A passion for providing the best care for patients and enhancing access to health care

As a nurse for 42 years, Dawn MacIntosh has worked in most areas of hospital care. After having roles with the Victorian Order of Nurses, the Paq’tnkek Mi’kmaw First Nation and in remote northern communities around the country, she now works in the emergency department at Guysborough Memorial Hospital. 

“I always knew I wanted to be a nurse,” said MacIntosh. “We used to have candy stripers at the hospital, and I started out by doing that.”

MacIntosh graduated from the Aberdeen School of Nursing in 1980, and from St. FX with her post RN BScN in 2009. Now she is a member of Nova Scotia’s first RN prescribing cohort. She noted that her experience in the north prepared her to understand the importance of this advanced role for remote communities in Nova Scotia.

“My passion is to provide the best care I can for my patients and to enhance their access to health care, so I was very excited to hear this opportunity was coming to Nova Scotia,” said MacIntosh. “My manager, Leona Purcell, was very supportive and welcomed the opportunity to have a staff member take the course.”

The Masters-level RN prescribing certificate program has been implemented in collaboration with Dalhousie University to enhance access to prescribers in multiple care settings and in rural Nova Scotia. RN prescribers are able to independently prescribe medications and devices, as well as order relevant screening or diagnostic tests within their specific area of prescribing competence and practice, and for certain patient conditions.
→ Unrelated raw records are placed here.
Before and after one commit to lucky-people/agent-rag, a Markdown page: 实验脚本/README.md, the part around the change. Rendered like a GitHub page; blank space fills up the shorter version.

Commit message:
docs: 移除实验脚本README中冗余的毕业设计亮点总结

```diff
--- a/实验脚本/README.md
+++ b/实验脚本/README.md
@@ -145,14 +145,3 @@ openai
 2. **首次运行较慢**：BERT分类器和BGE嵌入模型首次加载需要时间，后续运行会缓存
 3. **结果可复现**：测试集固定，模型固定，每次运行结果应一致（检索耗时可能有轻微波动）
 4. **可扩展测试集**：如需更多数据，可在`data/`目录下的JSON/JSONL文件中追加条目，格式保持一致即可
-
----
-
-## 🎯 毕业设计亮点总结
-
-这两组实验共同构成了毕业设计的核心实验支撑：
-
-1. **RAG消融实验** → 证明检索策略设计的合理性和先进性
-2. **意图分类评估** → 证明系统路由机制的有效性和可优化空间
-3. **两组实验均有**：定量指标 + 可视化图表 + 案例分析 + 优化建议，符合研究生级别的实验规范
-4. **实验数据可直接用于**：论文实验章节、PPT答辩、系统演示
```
“Those of us who graduated from the initial cohort all have varied job descriptions. For instance, in the emergency room, I mainly treat bladder infections, ear infections, stomach infections, bad backs, and bad knees,” said MacIntosh. “And because Guysborough Memorial Hospital is relatively small, I can also work in the inpatient unit at night.”

MacIntosh noted that the expanded scope has been well received by her colleagues as well as the physicians.
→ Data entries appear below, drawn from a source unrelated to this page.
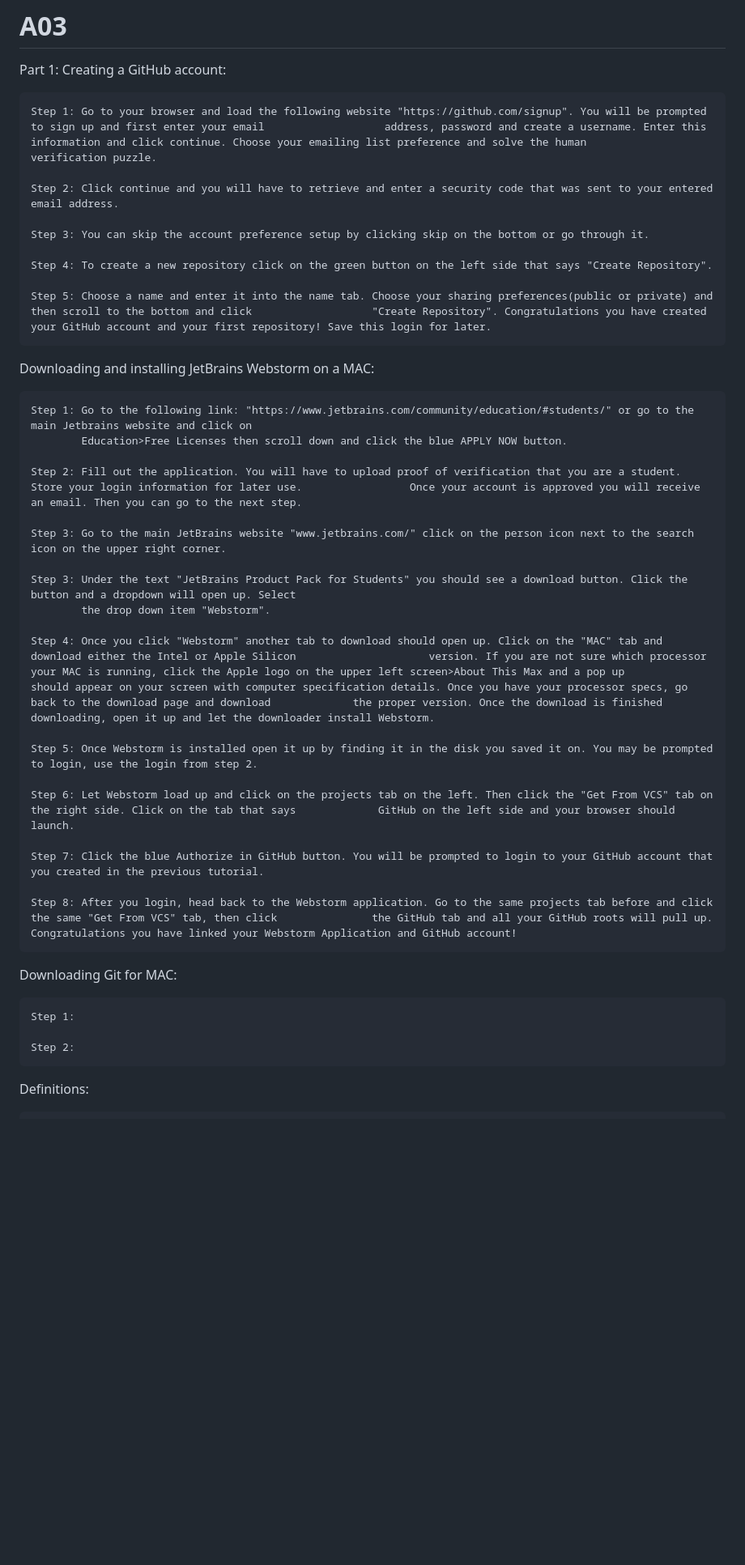
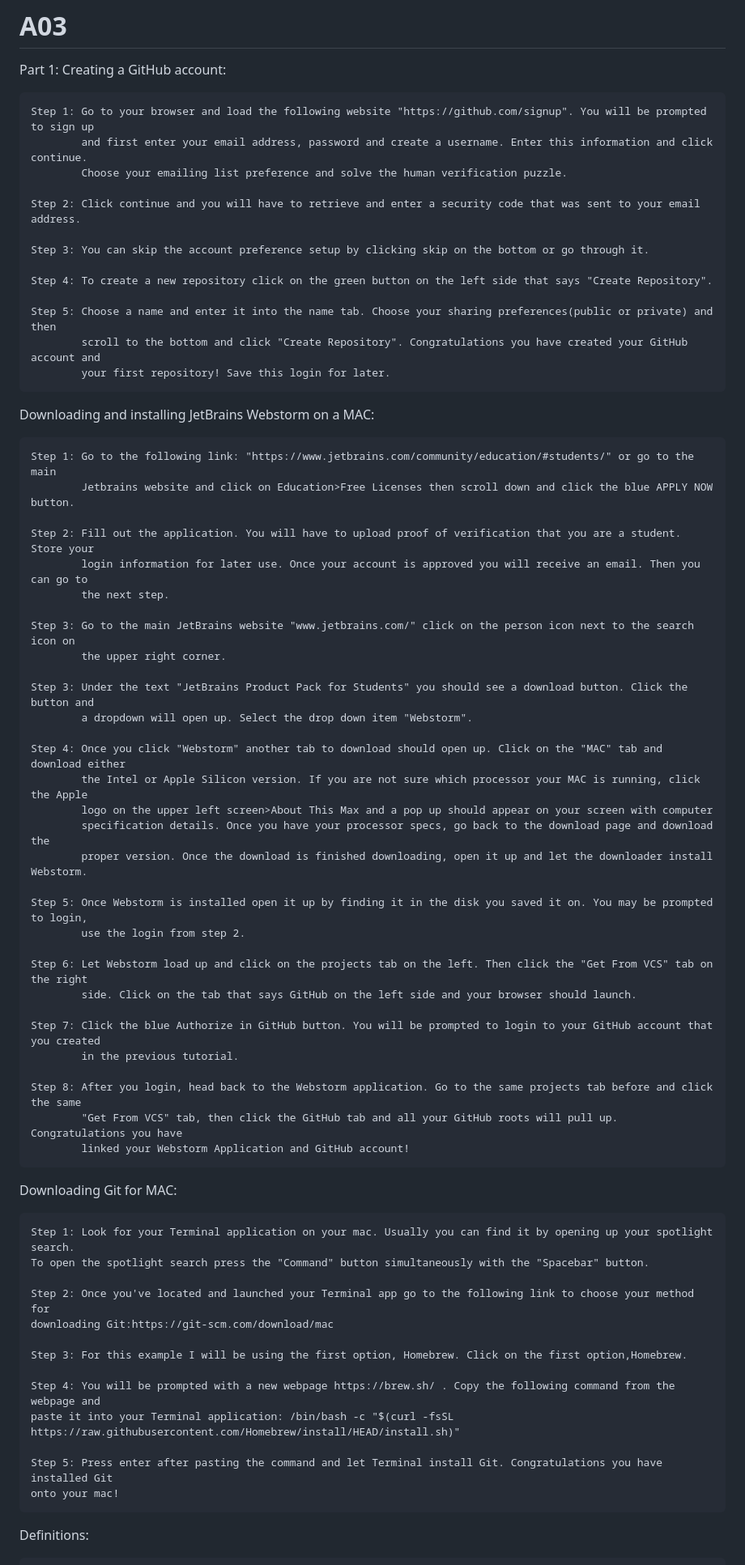
Before and after one commit to mikes1302/A11, a Markdown page: README.md, the part around the change printed below. Shown: that part at 81% size. Rendered like a GitHub page; blank space fills up the shorter version.

```diff
--- a/README.md
+++ b/README.md
@@ -2,44 +2,70 @@
 Part 1:
   Creating a GitHub account:
 
-    Step 1: Go to your browser and load the following website "https://github.com/signup". You will be prompted to sign up and first enter your email                   address, password and create a username. Enter this information and click continue. Choose your emailing list preference and solve the human               verification puzzle.
+    Step 1: Go to your browser and load the following website "https://github.com/signup". You will be prompted to sign up
+            and first enter your email address, password and create a username. Enter this information and click continue.
+            Choose your emailing list preference and solve the human verification puzzle.
 
-    Step 2: Click continue and you will have to retrieve and enter a security code that was sent to your entered email address.
+    Step 2: Click continue and you will have to retrieve and enter a security code that was sent to your email address.
 
     Step 3: You can skip the account preference setup by clicking skip on the bottom or go through it.
 
     Step 4: To create a new repository click on the green button on the left side that says "Create Repository".
 
-    Step 5: Choose a name and enter it into the name tab. Choose your sharing preferences(public or private) and then scroll to the bottom and click                   "Create Repository". Congratulations you have created your GitHub account and your first repository! Save this login for later.
+    Step 5: Choose a name and enter it into the name tab. Choose your sharing preferences(public or private) and then
+            scroll to the bottom and click "Create Repository". Congratulations you have created your GitHub account and
+            your first repository! Save this login for later.
 
 
   Downloading and installing JetBrains Webstorm on a MAC:
 
-    Step 1: Go to the following link: "https://www.jetbrains.com/community/education/#students/" or go to the main Jetbrains website and click on
-            Education>Free Licenses then scroll down and click the blue APPLY NOW button.
+    Step 1: Go to the following link: "https://www.jetbrains.com/community/education/#students/" or go to the main
+            Jetbrains website and click on Education>Free Licenses then scroll down and click the blue APPLY NOW button.
 
-    Step 2: Fill out the application. You will have to upload proof of verification that you are a student. Store your login information for later use.                 Once your account is approved you will receive an email. Then you can go to the next step.
+    Step 2: Fill out the application. You will have to upload proof of verification that you are a student. Store your
+            login information for later use. Once your account is approved you will receive an email. Then you can go to
+            the next step.
 
-    Step 3: Go to the main JetBrains website "www.jetbrains.com/" click on the person icon next to the search icon on the upper right corner.
+    Step 3: Go to the main JetBrains website "www.jetbrains.com/" click on the person icon next to the search icon on
+            the upper right corner.
 
-    Step 3: Under the text "JetBrains Product Pack for Students" you should see a download button. Click the button and a dropdown will open up. Select
-            the drop down item "Webstorm".
+    Step 3: Under the text "JetBrains Product Pack for Students" you should see a download button. Click the button and
+            a dropdown will open up. Select the drop down item "Webstorm".
 
-    Step 4: Once you click "Webstorm" another tab to download should open up. Click on the "MAC" tab and download either the Intel or Apple Silicon                     version. If you are not sure which processor your MAC is running, click the Apple logo on the upper left screen>About This Max and a pop up                 should appear on your screen with computer specification details. Once you have your processor specs, go back to the download page and download             the proper version. Once the download is finished downloading, open it up and let the downloader install Webstorm.
+    Step 4: Once you click "Webstorm" another tab to download should open up. Click on the "MAC" tab and download either
+            the Intel or Apple Silicon version. If you are not sure which processor your MAC is running, click the Apple
+            logo on the upper left screen>About This Max and a pop up should appear on your screen with computer
+            specification details. Once you have your processor specs, go back to the download page and download the
+            proper version. Once the download is finished downloading, open it up and let the downloader install Webstorm.
 
-    Step 5: Once Webstorm is installed open it up by finding it in the disk you saved it on. You may be prompted to login, use the login from step 2.
+    Step 5: Once Webstorm is installed open it up by finding it in the disk you saved it on. You may be prompted to login,
+            use the login from step 2.
 
-    Step 6: Let Webstorm load up and click on the projects tab on the left. Then click the "Get From VCS" tab on the right side. Click on the tab that says             GitHub on the left side and your browser should launch.
+    Step 6: Let Webstorm load up and click on the projects tab on the left. Then click the "Get From VCS" tab on the right
+            side. Click on the tab that says GitHub on the left side and your browser should launch.
 
-    Step 7: Click the blue Authorize in GitHub button. You will be prompted to login to your GitHub account that you created in the previous tutorial.
+    Step 7: Click the blue Authorize in GitHub button. You will be prompted to login to your GitHub account that you created
+            in the previous tutorial.
 
-    Step 8: After you login, head back to the Webstorm application. Go to the same projects tab before and click the same "Get From VCS" tab, then click               the GitHub tab and all your GitHub roots will pull up. Congratulations you have linked your Webstorm Application and GitHub account!
+    Step 8: After you login, head back to the Webstorm application. Go to the same projects tab before and click the same
+            "Get From VCS" tab, then click the GitHub tab and all your GitHub roots will pull up. Congratulations you have
+            linked your Webstorm Application and GitHub account!
 
 Downloading Git for MAC:
 
-    Step 1:
+    Step 1: Look for your Terminal application on your mac. Usually you can find it by opening up your spotlight search.
+    To open the spotlight search press the "Command" button simultaneously with the "Spacebar" button.
 
-    Step 2:
+    Step 2: Once you've located and launched your Terminal app go to the following link to choose your method for
+    downloading Git:https://git-scm.com/download/mac
+
+    Step 3: For this example I will be using the first option, Homebrew. Click on the first option,Homebrew.
+
+    Step 4: You will be prompted with a new webpage https://brew.sh/ . Copy the following command from the webpage and
+    paste it into your Terminal application: /bin/bash -c "$(curl -fsSL https://raw.githubusercontent.com/Homebrew/install/HEAD/install.sh)"
+
+    Step 5: Press enter after pasting the command and let Terminal install Git. Congratulations you have installed Git
+    onto your mac!
 
 
 
```
Also changed, not shown: other parts of README.md (+21 -8 lines).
“I believe that this expanded scope enhances the patient’s access to quick and timely care. Emergency departments are seeing an increased number of patients now, as many don’t have a family doctor,” said MacIntosh. “The RN prescriber can help with the backlog of patients waiting to be seen in the ER.”

Looking forward, MacIntosh envisions every emergency department having an RN prescriber. And she sees roles for RN prescribers in primary care and in long-term care facilities. Her advice for RNs interested in the program is to jump in and take it.

“It’s really an exciting expansion of our scope,” said MacIntosh. “I think it’s what we’re well suited to do, and it just leads to more job satisfaction.”

More information on RN prescribing can be found on Nova Scotia Health’s RN Prescribing Library Guide and through the Nova Scotia College of Nursing.

Improving access to health care is a priority at Nova Scotia Health. Our Innovation Hub leads research, innovation, and discovery within Nova Scotia’s healthcare system to deliver high-impact solutions for patients and providers. Through strategic partnerships, we are transforming health care through leading-edge research, the best available evidence, and innovative solutions.